Extracted entries START

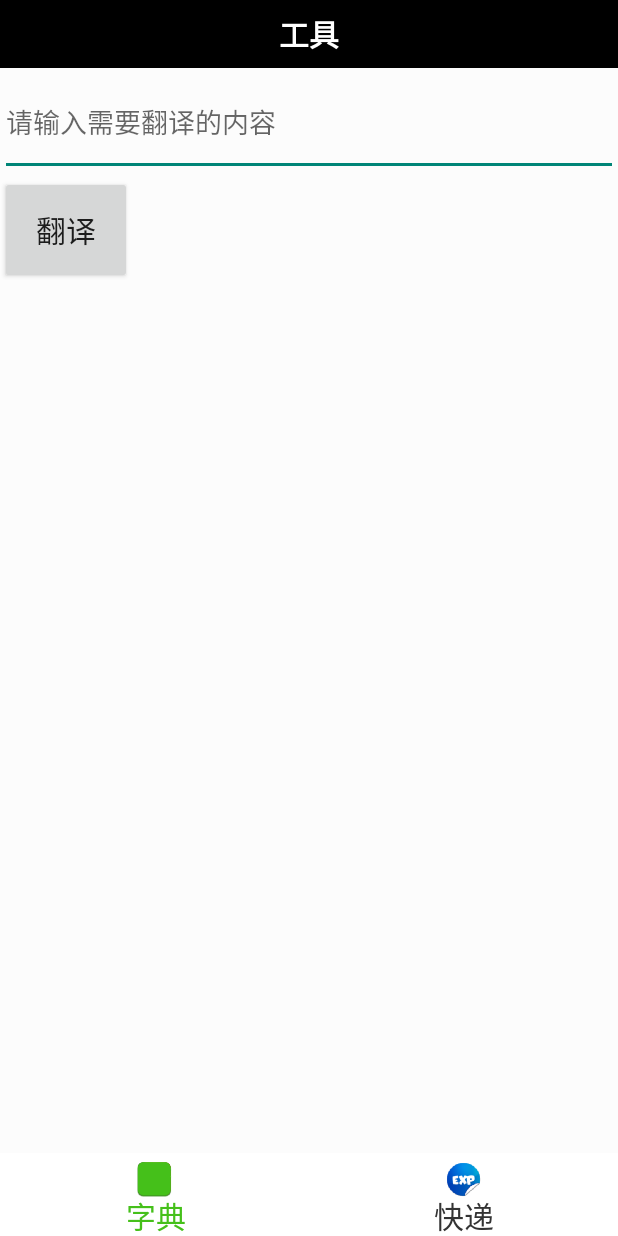
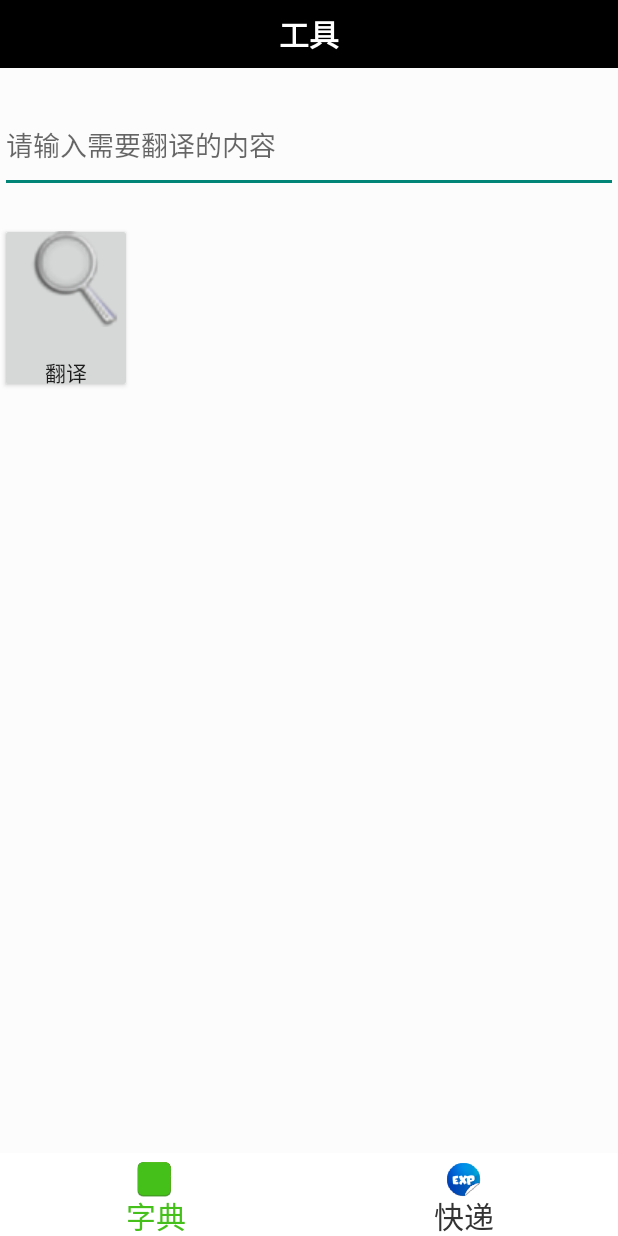
Before and after one commit to alenX/DiaryTools, an Android app: the screen it shows after launch (MainFragment), on a phone screen of 412 x 824 dp. Run offline under Robolectric (Android 15) with nearby library versions, the phone set to English and light mode, and no system bars.

Commit message:
自定义按钮增加

```diff
--- /dev/null
+++ b/app/src/main/java/alenx/org/diarytools/CustomViews/QueryButton.java
@@ -0,0 +1,45 @@
+package alenx.org.diarytools.CustomViews;
+
+import android.content.Context;
+import android.graphics.Bitmap;
+import android.graphics.BitmapFactory;
+import android.graphics.Canvas;
+import android.util.AttributeSet;
+import android.widget.Button;
+
+import alenx.org.diarytools.R;
+
+/**
+ * Created by wangss on 2015/7/23.
+ */
+public class QueryButton extends Button {
+
+    private int mResourceId = 0;
+    private Bitmap mBitmap;
+
+    public QueryButton(Context context) {
+        super(context,null);
+    }
+
+    public QueryButton(Context context, AttributeSet attrs) {
+        super(context, attrs);
+        this.setClickable(true);
+        mResourceId = R.drawable.pic;
+        mBitmap = BitmapFactory.decodeResource(getResources(),mResourceId);
+
+    }
+
+   /* public void setIcon(int resourceId){
+        this.mBitmap = BitmapFactory.decodeResource(getResources(),resourceId);
+        invalidate();
+    }*/
+
+    @Override
+    protected void onDraw(Canvas canvas) {
+        int x = (int) ((getMeasuredWidth()-mBitmap.getWidth())/(1.5));
+        int y =mBitmap.getWidth()/12;
+        canvas.drawBitmap(mBitmap,x,y,null);
+        canvas.translate(0,(getMeasuredHeight()/2)-(int)getTextSize());
+        super.onDraw(canvas);
+    }
+}
--- a/app/src/main/res/layout/dictinonary_tab_activity.xml
+++ b/app/src/main/res/layout/dictinonary_tab_activity.xml
@@ -9,20 +9,26 @@
     android:layout_weight="1">
 
     <EditText
+        android:layout_marginTop="20dp"
         android:layout_width="match_parent"
         android:layout_height="0dp"
         android:hint="请输入需要翻译的内容"
         android:id="@+id/sourceEditText"
         android:layout_weight="1" />
-
-    <Button
+    <!--<Button
         android:layout_width="wrap_content"
         android:layout_height="0dp"
         android:text="翻译"
         android:textSize="20sp"
         android:id="@+id/translateBtn"
-        android:layout_weight="1"/>
-
+        android:layout_weight="1"/>-->
+    <alenx.org.diarytools.CustomViews.QueryButton
+        android:layout_width="wrap_content"
+        android:layout_height="50dp"
+        android:text="翻译"
+        android:layout_marginTop="20dp"
+        android:id="@+id/translateBtn"
+        android:layout_weight="1" />
     <TextView
         android:layout_width="match_parent"
         android:layout_height="0dp"
```
Also changed, not shown: app/src/main/res/drawable/pic.png (added), app/src/main/res/drawable/query.png (added).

Extracted entries END

■ The task ■
Reprint all the data above verbatim, excluding pictures.

■ Final answer ■
Before and after one commit to alenX/DiaryTools, an Android app: the screen it shows after launch (MainFragment), on a phone screen of 412 x 824 dp. Run offline under Robolectric (Android 15) with nearby library versions, the phone set to English and light mode, and no system bars.

Commit message:
自定义按钮增加

```diff
--- /dev/null
+++ b/app/src/main/java/alenx/org/diarytools/CustomViews/QueryButton.java
@@ -0,0 +1,45 @@
+package alenx.org.diarytools.CustomViews;
+
+import android.content.Context;
+import android.graphics.Bitmap;
+import android.graphics.BitmapFactory;
+import android.graphics.Canvas;
+import android.util.AttributeSet;
+import android.widget.Button;
+
+import alenx.org.diarytools.R;
+
+/**
+ * Created by wangss on 2015/7/23.
+ */
+public class QueryButton extends Button {
+
+    private int mResourceId = 0;
+    private Bitmap mBitmap;
+
+    public QueryButton(Context context) {
+        super(context,null);
+    }
+
+    public QueryButton(Context context, AttributeSet attrs) {
+        super(context, attrs);
+        this.setClickable(true);
+        mResourceId = R.drawable.pic;
+        mBitmap = BitmapFactory.decodeResource(getResources(),mResourceId);
+
+    }
+
+   /* public void setIcon(int resourceId){
+        this.mBitmap = BitmapFactory.decodeResource(getResources(),resourceId);
+        invalidate();
+    }*/
+
+    @Override
+    protected void onDraw(Canvas canvas) {
+        int x = (int) ((getMeasuredWidth()-mBitmap.getWidth())/(1.5));
+        int y =mBitmap.getWidth()/12;
+        canvas.drawBitmap(mBitmap,x,y,null);
+        canvas.translate(0,(getMeasuredHeight()/2)-(int)getTextSize());
+        super.onDraw(canvas);
+    }
+}
--- a/app/src/main/res/layout/dictinonary_tab_activity.xml
+++ b/app/src/main/res/layout/dictinonary_tab_activity.xml
@@ -9,20 +9,26 @@
     android:layout_weight="1">
 
     <EditText
+        android:layout_marginTop="20dp"
         android:layout_width="match_parent"
         android:layout_height="0dp"
         android:hint="请输入需要翻译的内容"
         android:id="@+id/sourceEditText"
         android:layout_weight="1" />
-
-    <Button
+    <!--<Button
         android:layout_width="wrap_content"
         android:layout_height="0dp"
         android:text="翻译"
         android:textSize="20sp"
         android:id="@+id/translateBtn"
-        android:layout_weight="1"/>
-
+        android:layout_weight="1"/>-->
+    <alenx.org.diarytools.CustomViews.QueryButton
+        android:layout_width="wrap_content"
+        android:layout_height="50dp"
+        android:text="翻译"
+        android:layout_marginTop="20dp"
+        android:id="@+id/translateBtn"
+        android:layout_weight="1" />
     <TextView
         android:layout_width="match_parent"
         android:layout_height="0dp"
```
Also changed, not shown: app/src/main/res/drawable/pic.png (added), app/src/main/res/drawable/query.png (added).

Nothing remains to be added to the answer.